Web interface edit records

- - -

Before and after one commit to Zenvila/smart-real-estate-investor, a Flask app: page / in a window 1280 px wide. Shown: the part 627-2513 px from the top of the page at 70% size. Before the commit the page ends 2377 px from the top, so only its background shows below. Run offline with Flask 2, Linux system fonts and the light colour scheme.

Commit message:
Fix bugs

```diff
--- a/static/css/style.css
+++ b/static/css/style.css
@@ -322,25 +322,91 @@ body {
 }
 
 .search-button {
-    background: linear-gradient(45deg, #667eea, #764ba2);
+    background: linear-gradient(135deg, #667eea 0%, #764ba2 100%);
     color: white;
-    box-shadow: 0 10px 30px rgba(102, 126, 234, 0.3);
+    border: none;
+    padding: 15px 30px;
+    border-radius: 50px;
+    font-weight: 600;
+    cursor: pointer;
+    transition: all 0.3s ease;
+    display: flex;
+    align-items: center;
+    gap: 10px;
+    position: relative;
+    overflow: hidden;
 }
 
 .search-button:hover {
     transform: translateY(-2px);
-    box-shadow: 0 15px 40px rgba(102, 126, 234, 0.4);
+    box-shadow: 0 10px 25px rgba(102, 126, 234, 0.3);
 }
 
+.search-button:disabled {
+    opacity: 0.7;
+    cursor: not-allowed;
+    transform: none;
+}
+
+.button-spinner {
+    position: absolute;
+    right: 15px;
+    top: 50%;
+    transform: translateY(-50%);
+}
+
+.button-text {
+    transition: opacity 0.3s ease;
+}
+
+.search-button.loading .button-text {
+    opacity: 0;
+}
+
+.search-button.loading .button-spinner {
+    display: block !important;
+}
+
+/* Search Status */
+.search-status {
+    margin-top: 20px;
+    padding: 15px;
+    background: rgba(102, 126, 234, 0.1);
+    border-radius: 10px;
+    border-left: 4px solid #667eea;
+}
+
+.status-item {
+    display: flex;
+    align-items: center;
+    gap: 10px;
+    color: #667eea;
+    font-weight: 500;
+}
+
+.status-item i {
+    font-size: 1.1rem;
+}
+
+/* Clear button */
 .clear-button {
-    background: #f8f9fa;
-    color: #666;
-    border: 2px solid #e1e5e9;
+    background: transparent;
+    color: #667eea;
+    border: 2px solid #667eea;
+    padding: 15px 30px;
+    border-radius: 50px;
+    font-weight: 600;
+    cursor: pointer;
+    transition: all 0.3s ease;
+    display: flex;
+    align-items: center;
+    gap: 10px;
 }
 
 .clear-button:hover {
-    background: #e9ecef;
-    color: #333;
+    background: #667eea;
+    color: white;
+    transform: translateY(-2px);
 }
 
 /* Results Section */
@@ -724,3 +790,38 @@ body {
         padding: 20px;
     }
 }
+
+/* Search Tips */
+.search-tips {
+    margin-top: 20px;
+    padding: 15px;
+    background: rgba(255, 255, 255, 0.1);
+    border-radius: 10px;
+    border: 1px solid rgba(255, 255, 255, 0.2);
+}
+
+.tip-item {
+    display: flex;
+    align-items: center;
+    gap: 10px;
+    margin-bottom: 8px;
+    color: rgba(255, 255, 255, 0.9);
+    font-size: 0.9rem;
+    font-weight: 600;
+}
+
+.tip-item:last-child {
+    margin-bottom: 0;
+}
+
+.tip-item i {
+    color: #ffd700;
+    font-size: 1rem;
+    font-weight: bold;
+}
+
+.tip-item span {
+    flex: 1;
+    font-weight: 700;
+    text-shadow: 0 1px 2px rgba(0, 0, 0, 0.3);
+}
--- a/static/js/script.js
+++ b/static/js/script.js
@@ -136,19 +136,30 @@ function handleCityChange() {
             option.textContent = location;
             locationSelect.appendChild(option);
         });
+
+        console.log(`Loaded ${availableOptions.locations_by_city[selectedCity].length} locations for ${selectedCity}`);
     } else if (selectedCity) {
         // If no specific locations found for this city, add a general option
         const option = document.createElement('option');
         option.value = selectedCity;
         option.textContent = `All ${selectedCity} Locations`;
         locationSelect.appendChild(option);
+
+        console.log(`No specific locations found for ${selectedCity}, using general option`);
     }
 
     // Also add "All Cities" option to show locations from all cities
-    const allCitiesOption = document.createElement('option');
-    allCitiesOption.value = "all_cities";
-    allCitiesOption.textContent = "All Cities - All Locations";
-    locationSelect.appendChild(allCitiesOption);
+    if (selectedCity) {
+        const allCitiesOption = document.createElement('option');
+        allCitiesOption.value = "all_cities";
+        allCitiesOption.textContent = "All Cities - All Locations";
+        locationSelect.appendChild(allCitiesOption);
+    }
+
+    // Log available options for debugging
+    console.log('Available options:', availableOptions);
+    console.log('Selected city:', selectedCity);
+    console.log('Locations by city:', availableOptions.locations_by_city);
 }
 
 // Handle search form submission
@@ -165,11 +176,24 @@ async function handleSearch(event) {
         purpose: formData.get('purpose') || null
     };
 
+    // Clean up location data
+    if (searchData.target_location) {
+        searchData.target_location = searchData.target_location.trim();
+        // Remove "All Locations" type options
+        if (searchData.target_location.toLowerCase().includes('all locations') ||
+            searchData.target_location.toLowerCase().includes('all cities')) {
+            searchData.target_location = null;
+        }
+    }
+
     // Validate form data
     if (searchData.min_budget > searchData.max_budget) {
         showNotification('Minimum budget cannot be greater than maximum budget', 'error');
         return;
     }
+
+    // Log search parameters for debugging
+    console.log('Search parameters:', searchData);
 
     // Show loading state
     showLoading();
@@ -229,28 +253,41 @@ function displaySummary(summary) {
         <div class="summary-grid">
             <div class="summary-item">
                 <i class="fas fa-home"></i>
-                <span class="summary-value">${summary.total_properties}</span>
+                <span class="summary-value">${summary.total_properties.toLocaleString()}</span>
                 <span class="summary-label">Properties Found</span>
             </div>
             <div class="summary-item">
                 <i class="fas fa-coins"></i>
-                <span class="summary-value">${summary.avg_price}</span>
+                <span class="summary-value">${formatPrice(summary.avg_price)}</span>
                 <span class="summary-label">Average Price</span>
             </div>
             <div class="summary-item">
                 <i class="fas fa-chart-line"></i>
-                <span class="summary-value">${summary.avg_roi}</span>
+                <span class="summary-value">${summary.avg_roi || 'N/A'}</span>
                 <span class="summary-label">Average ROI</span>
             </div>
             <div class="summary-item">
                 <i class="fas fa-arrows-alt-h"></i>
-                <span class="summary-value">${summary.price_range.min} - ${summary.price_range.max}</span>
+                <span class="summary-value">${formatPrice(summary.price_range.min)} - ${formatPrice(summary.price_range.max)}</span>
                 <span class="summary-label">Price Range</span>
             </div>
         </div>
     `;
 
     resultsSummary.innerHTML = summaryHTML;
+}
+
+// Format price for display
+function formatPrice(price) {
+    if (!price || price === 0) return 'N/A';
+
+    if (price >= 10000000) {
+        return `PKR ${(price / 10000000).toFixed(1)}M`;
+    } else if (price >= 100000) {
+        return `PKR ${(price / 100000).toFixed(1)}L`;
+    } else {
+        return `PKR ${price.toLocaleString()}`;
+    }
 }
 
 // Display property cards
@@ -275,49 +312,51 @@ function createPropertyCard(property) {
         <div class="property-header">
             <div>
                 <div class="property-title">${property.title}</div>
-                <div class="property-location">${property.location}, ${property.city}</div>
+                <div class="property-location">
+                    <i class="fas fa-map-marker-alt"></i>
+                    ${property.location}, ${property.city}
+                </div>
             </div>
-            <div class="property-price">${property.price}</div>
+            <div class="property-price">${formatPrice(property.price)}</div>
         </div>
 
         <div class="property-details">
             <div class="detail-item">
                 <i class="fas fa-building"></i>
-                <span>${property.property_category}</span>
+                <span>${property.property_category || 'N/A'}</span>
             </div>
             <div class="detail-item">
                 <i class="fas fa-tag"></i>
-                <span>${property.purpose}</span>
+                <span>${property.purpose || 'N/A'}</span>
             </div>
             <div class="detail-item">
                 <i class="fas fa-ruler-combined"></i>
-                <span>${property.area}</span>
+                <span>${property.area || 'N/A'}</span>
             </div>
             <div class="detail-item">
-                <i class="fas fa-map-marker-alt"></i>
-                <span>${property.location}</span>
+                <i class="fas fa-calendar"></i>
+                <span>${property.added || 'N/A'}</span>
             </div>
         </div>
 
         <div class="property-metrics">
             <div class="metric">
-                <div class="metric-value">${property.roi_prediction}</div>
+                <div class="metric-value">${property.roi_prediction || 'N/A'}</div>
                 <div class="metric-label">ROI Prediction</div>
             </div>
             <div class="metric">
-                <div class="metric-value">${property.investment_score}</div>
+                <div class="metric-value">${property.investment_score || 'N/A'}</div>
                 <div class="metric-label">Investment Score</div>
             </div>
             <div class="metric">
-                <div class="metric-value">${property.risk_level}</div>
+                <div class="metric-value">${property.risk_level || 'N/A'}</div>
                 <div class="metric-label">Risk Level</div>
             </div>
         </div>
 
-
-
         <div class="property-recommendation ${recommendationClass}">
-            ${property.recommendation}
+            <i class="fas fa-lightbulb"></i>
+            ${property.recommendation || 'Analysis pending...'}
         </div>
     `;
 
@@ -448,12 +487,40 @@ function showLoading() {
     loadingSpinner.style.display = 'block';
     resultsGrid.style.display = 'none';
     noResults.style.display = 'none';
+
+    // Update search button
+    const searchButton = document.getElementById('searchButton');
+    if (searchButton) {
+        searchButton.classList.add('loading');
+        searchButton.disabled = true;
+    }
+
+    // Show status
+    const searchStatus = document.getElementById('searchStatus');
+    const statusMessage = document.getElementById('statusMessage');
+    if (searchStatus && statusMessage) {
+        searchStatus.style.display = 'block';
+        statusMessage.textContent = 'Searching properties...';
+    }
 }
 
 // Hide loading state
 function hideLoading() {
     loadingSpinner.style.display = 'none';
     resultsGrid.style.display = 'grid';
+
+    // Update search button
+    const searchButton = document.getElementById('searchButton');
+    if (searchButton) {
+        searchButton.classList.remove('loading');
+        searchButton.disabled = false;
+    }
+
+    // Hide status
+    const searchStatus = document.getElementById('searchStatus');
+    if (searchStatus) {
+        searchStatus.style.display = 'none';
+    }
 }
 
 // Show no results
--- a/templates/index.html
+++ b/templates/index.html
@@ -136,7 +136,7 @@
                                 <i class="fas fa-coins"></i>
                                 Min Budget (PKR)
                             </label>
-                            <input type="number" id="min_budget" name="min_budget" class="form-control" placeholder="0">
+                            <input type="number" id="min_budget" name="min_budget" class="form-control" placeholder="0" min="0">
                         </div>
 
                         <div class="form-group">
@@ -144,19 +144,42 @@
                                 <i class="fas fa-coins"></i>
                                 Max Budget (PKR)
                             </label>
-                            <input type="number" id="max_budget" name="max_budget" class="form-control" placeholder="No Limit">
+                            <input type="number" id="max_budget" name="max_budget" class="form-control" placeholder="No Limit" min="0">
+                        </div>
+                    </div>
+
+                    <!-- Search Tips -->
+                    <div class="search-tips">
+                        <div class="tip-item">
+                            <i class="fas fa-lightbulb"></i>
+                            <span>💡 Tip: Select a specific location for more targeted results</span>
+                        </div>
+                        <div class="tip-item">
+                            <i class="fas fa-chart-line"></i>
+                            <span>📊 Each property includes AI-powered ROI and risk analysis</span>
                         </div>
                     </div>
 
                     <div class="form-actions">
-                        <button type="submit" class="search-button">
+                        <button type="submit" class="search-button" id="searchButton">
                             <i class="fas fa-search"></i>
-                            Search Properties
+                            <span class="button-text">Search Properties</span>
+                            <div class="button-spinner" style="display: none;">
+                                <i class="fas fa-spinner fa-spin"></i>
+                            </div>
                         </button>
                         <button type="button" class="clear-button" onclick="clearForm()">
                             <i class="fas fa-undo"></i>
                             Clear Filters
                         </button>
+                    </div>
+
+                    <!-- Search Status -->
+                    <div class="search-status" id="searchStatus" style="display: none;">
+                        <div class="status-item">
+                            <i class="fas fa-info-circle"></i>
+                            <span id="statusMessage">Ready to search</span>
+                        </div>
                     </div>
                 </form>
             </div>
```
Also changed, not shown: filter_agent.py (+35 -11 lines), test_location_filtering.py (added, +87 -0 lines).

- - -

If a line in the records contains the word "border", copy it out.

_Answer to the exercise_:
+    border: none;
+    border-radius: 50px;
+    border-radius: 10px;
+    border-left: 4px solid #667eea;
-    border: 2px solid #e1e5e9;
+    border: 2px solid #667eea;
+    border-radius: 50px;
+    border-radius: 10px;
+    border: 1px solid rgba(255, 255, 255, 0.2);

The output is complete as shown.